"I thought if I could understand more about First Nations people around the world then I could really understand it here in my own home and fix a lot of bigger issues at play.”
Ms Dumas graduated in 2014 and took up a sought-after job with the Department of Defence in Canberra, working as a business analyst and on international engagement for the RAAF, meeting chiefs of foreign air forces.
“Defence had 8500 applications from graduates that year and only took 108. Five of those students were from Bond University," Ms Dumas said.
"I got to work very closely on capability for two of the RAAF's newest aircraft.
"I will never be able to have that experience again, so I value that time in Canberra so much.”
All the while, Sinead and her husband Luke had been building up a business, Nead’s Super Bowls, delivering her Instagram-worthy smoothie bowls in Canberra.
When she returned to the Gold Coast in 2018 to start a family and become the business improvement specialist for Indigenous Business Australia, she brought the growing business with her.

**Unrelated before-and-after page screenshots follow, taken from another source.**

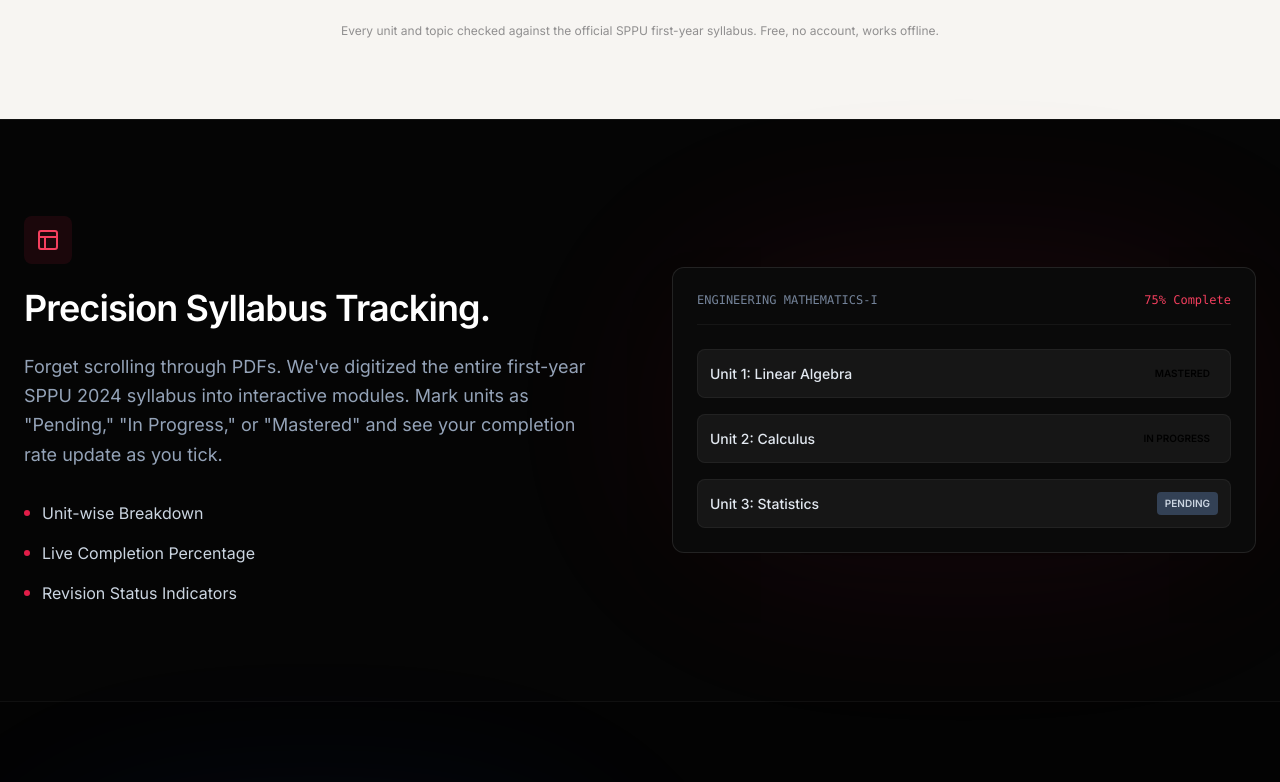
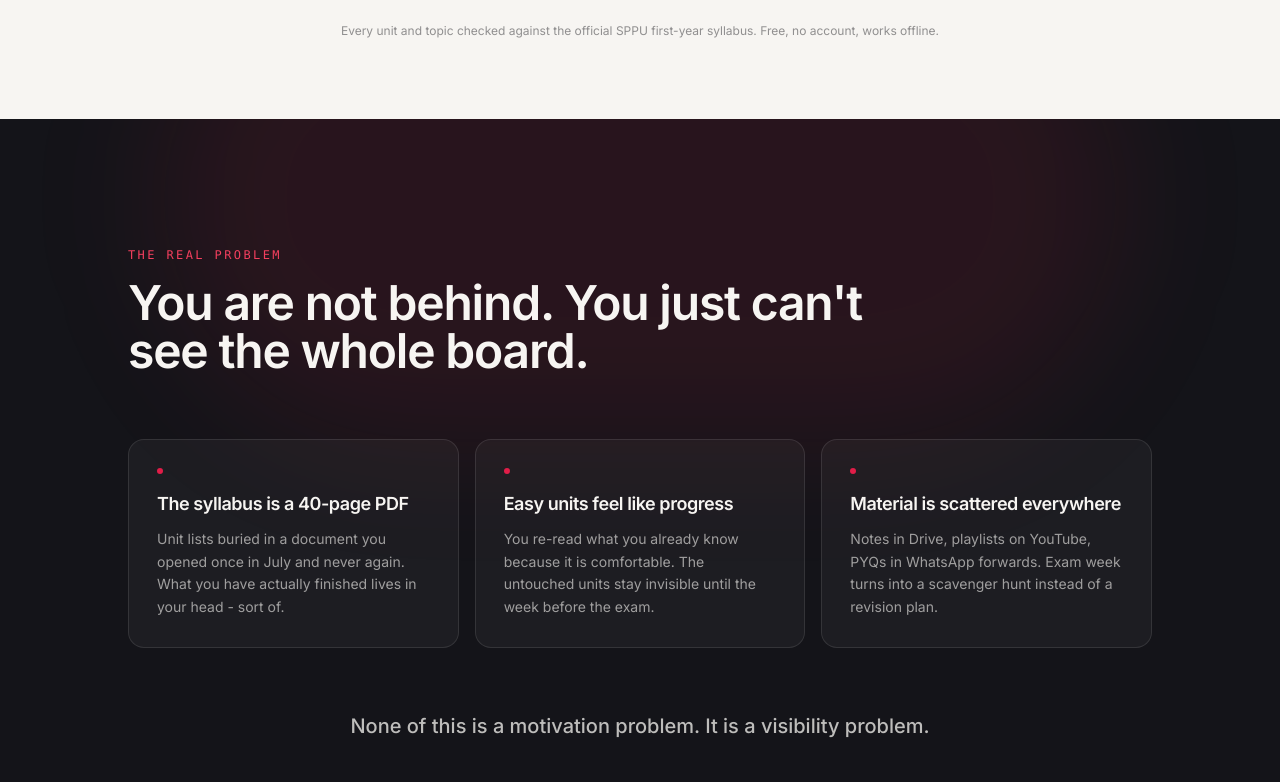
Before and after one commit to manav4u/PrepTracker, a React (Vite) app: page /#/ in a window 1280 px wide. Shown: the part 1778-2560 px from the top of the page. Built offline with nearby package versions, Linux system fonts and the light colour scheme.

Commit message:
Landing rollout 3/7: problem statement section
Co-authored-by: MaxwithU19 <156198184+MaxwithU19@users.noreply.github.com>

```diff
--- /dev/null
+++ b/components/landing/ProblemSection.tsx
@@ -0,0 +1,76 @@
+import React from 'react';
+import { motion, useReducedMotion } from 'framer-motion';
+
+const pains = [
+  {
+    title: 'The syllabus is a 40-page PDF',
+    body: 'Unit lists buried in a document you opened once in July and never again. What you have actually finished lives in your head - sort of.',
+  },
+  {
+    title: 'Easy units feel like progress',
+    body: 'You re-read what you already know because it is comfortable. The untouched units stay invisible until the week before the exam.',
+  },
+  {
+    title: 'Material is scattered everywhere',
+    body: 'Notes in Drive, playlists on YouTube, PYQs in WhatsApp forwards. Exam week turns into a scavenger hunt instead of a revision plan.',
+  },
+];
+
+const ProblemSection: React.FC = () => {
+  const reduce = useReducedMotion();
+  return (
+    <section aria-label="The problem PrepTracker solves" className="relative bg-[#141419] text-[#F7F5F2] px-6 py-24 md:py-32 overflow-hidden">
+      <div
+        aria-hidden="true"
+        className="absolute -top-40 left-1/2 -translate-x-1/2 w-[60rem] h-[30rem] rounded-full bg-[#E11D48]/10 blur-3xl pointer-events-none"
+      />
+      <div className="relative max-w-5xl mx-auto">
+        <motion.p
+          initial={reduce ? false : { opacity: 0, y: 16 }}
+          whileInView={reduce ? undefined : { opacity: 1, y: 0 }}
+          viewport={{ once: true, margin: '-80px' }}
+          transition={{ type: 'spring', stiffness: 120, damping: 20 }}
+          className="text-xs font-mono tracking-[0.2em] uppercase text-[#E11D48]"
+        >
+          The real problem
+        </motion.p>
+        <motion.h2
+          initial={reduce ? false : { opacity: 0, y: 24 }}
+          whileInView={reduce ? undefined : { opacity: 1, y: 0 }}
+          viewport={{ once: true, margin: '-80px' }}
+          transition={{ type: 'spring', stiffness: 110, damping: 18, delay: reduce ? 0 : 0.08 }}
+          className="mt-4 text-3xl md:text-5xl font-bold tracking-tight leading-[1.1] max-w-3xl"
+        >
+          You are not behind. You just can't see the whole board.
+        </motion.h2>
+        <div className="mt-12 md:mt-16 grid grid-cols-1 md:grid-cols-3 gap-4">
+          {pains.map((p, i) => (
+            <motion.div
+              key={p.title}
+              initial={reduce ? false : { opacity: 0, y: 28 }}
+              whileInView={reduce ? undefined : { opacity: 1, y: 0 }}
+              viewport={{ once: true, margin: '-60px' }}
+              transition={{ type: 'spring', stiffness: 130, damping: 20, delay: reduce ? 0 : 0.12 + i * 0.1 }}
+              className="rounded-2xl bg-white/[0.04] border border-white/10 p-6 md:p-7"
+            >
+              <div className="w-1.5 h-1.5 rounded-full bg-[#E11D48]" aria-hidden="true" />
+              <h3 className="mt-4 text-lg font-semibold tracking-tight">{p.title}</h3>
+              <p className="mt-2.5 text-sm leading-relaxed text-[#F7F5F2]/60">{p.body}</p>
+            </motion.div>
+          ))}
+        </div>
+        <motion.p
+          initial={reduce ? false : { opacity: 0 }}
+          whileInView={reduce ? undefined : { opacity: 1 }}
+          viewport={{ once: true, margin: '-60px' }}
+          transition={{ duration: 0.6, delay: reduce ? 0 : 0.5 }}
+          className="mt-12 md:mt-16 text-center text-lg md:text-xl text-[#F7F5F2]/75 font-medium"
+        >
+          None of this is a motivation problem. It is a visibility problem.
+        </motion.p>
+      </div>
+    </section>
+  );
+};
+
+export default ProblemSection;
--- a/pages/LandingPage.tsx
+++ b/pages/LandingPage.tsx
@@ -1,6 +1,7 @@
 import React, { useState, useEffect } from 'react';
 import HeroV2 from '../components/landing/HeroV2';
 import TrustStrip from '../components/landing/TrustStrip';
+import ProblemSection from '../components/landing/ProblemSection';
 import { Link } from 'react-router-dom';
 import { motion, useScroll, useTransform, AnimatePresence } from 'framer-motion';
 import {
@@ -65,6 +66,8 @@ const LandingPage: React.FC = () => {
       <HeroV2 />
 
       <TrustStrip />
+
+      <ProblemSection />
 
       {/* Feature: Syllabus Command */}
       <section id="syllabus" className="py-24 px-6 border-t border-white/5 bg-[#050505]">
```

Within four weeks of giving birth to her son Obi, Sinead launched Obi’s Graze and Co, a platter, picnic and wedding styling business in partnership with her sister.
“I knew early on I could see gaps in the market and that I could build something quickly,” she said.
“Everybody wants pretty picnics, they want to show off, (on social media) and within three months we had made the money back that we had invested into the business”.
The serial entrepreneur works full-time for IndigenousX and is launching a third online business, The Why & The Way, reviewing vegan foods.
She is passionate about supporting Indigenous businesses and says Aboriginal and Torres Strait Islanders have a key advantage in the start-up phase.
“We’ve got a big mob, so I utilise and market my business to them because they want to see you succeed more than anyone. This allows you to finetune your processes.”
Bond University is dedicated to supporting Indigenous students with scholarships to help them achieve their ambitions. The Indigenous scholarship program rewards students’ achievements in academics, leadership activities and community involvement.
For more information about available scholarships and the Indigenous scholarship program, please visit: https://bond.edu.au/scholarship/bond-university-indigenous-scholarships